It is not just our enemies who show us no mercy and who "love death" who bring us death. The triumph of the absurd (the world of Chelm or the world of Kafka?) can be found also in sober actions of the United Nations.
My parents arrived as Austrian Jewish refugees in Switzerland almost exactly sixty years ago.
Soon, Israel will have little choice but to preemptively destroy Iran's developing capacity for nuclear weapons and nuclear war. Confronted by a declared enemy state that remains openly genocidal as it forges ahead with illegal nuclearization, Israel will face many tactical difficulties.
The April 17 suicide bombing in Tel Aviv included the usual breakdown of casualties - the steadily rising number of dead and of those casually described as "merely wounded." But what, exactly, does it mean to be in the second category? Consider just a few of the carefully documented medical answers.
Smugly and shamelessly, Israeli Prime Minister Olmert gives freedom to terrorists in exchange for slain Jews.
What [would be] the effect of Israel-PA agreements in bringing about a Palestinian state? Here, it is altogether probable that Israel's substantial loss of strategic depth would be recognized by Iran as a significant military liability for Tel-Aviv. Such recognition, in turn, could heat up Iranian intentions against Israel, occasioning an accelerated search for relevant capabilities and consequently a heightened risk of nuclear war initiated from Tehran.

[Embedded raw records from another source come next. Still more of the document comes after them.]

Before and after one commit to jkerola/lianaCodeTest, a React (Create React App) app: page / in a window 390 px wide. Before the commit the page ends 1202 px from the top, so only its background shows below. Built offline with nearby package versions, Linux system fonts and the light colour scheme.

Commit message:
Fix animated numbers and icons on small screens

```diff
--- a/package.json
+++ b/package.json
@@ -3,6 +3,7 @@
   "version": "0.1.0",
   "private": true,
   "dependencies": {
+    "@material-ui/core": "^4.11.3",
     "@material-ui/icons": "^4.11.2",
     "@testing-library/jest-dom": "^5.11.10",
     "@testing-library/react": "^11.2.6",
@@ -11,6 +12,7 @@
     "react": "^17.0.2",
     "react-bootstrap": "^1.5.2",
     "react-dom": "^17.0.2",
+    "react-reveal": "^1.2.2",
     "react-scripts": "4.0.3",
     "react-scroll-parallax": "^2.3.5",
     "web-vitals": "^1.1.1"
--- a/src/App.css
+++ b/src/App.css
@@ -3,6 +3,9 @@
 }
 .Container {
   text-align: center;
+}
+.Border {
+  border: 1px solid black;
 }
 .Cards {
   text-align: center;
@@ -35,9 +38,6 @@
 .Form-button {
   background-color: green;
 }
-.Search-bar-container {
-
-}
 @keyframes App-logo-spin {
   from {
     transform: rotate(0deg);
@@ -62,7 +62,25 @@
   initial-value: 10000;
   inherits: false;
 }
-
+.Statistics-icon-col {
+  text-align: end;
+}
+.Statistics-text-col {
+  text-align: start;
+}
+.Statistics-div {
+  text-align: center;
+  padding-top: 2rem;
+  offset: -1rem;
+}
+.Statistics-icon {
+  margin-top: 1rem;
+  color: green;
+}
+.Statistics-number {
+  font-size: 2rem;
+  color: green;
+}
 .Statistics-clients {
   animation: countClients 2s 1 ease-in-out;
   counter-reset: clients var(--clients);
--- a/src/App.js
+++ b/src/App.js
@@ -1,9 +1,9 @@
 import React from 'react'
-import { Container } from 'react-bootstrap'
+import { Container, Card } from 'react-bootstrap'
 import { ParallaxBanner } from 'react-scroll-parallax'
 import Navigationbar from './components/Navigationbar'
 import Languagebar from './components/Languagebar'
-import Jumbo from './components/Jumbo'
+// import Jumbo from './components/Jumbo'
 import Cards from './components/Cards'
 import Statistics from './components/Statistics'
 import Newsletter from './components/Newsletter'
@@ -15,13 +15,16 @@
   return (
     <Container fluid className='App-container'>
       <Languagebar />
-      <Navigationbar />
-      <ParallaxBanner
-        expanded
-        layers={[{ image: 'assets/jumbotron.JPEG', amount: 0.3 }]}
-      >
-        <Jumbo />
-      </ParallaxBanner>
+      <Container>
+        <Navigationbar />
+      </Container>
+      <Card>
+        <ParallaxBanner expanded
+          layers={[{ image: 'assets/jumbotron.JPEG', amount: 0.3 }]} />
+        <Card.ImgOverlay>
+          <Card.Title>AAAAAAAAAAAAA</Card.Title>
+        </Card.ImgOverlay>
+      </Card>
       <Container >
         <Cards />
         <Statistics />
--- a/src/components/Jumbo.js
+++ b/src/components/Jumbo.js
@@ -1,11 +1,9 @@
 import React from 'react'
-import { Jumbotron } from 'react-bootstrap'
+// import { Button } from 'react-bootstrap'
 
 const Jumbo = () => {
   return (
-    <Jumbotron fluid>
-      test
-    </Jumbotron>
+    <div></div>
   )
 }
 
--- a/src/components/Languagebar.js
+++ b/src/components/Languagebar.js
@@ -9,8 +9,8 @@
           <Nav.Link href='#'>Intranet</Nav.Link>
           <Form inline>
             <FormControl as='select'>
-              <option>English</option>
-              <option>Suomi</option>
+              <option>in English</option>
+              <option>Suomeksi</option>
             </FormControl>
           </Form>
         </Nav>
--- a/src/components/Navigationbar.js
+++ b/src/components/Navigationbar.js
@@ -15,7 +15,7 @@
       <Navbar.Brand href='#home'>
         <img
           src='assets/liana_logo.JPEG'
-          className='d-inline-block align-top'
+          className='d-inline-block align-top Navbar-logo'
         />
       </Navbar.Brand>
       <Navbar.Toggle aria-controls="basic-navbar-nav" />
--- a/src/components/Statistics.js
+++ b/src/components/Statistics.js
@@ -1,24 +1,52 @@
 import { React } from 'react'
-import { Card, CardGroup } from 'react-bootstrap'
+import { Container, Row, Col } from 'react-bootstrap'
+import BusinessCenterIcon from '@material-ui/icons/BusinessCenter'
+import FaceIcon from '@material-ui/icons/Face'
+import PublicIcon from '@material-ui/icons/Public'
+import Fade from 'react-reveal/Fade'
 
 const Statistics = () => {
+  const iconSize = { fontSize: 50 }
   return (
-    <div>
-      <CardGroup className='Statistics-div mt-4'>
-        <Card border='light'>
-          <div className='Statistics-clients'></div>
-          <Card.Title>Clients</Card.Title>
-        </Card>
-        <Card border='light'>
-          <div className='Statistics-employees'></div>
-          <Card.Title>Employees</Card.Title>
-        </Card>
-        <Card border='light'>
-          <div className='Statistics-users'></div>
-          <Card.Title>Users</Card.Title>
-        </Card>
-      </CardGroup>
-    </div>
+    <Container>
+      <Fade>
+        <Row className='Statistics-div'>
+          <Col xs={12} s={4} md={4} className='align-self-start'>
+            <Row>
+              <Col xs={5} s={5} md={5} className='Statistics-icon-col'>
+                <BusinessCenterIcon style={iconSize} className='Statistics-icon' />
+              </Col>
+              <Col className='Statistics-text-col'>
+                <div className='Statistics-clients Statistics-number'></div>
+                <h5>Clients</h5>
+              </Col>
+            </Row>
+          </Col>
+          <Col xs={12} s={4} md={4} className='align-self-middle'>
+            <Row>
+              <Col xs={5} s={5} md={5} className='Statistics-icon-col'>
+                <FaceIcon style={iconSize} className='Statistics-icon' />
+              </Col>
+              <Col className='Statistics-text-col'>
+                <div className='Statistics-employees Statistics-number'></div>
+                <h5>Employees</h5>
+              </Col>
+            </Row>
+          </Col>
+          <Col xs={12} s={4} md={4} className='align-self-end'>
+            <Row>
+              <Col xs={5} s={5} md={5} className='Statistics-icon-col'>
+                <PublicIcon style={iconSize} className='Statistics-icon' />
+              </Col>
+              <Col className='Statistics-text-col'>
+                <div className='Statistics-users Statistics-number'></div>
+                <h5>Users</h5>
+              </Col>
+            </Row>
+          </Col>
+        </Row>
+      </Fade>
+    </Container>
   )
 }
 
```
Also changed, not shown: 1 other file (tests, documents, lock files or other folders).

I am a professor of international law. In my columns, therefore, I focus from time to time on distinctly legal aspects of Israel's foreign relations. Nonetheless, I am always deeply attentive to examining these particular aspects within a genuinely realistic geopolitical or geostrategic context.
The new Palestinian Authority "President" hadn't even been sworn in before he criticized the "cycle of violence" in the Middle East. An inaccuracy, to be sure. Mahmoud Abbas knew exactly what he was saying.
Ten years ago, Professor Beres - following publication of his memoir in The New York Times− was invited by Swiss Ambassador Thomas Borer to present personal testimony before the specially constituted Swiss Commission on World War II. Here, now, is that testimony - still a poignant reminder of yet other critical aspects of the Holocaust.
The explicit application of codified restrictions of the laws of war to noninternational armed conflicts dates back only as far as the four Geneva Conventions of 1949. Recalling, however, that more than treaties and conventions comprise the laws of war, it is also clear that the obligations of jus in bello (justice in war) comprise part of "the general principles of law recognized by civilized nations," and bind all categories of belligerents. Indeed, the Hague Convention IV of 1907 declares, in broad terms, that in the absence of a precisely published set of guidelines in humanitarian international law concerning "unforeseen cases," the preconventional sources of international law govern all belligerency.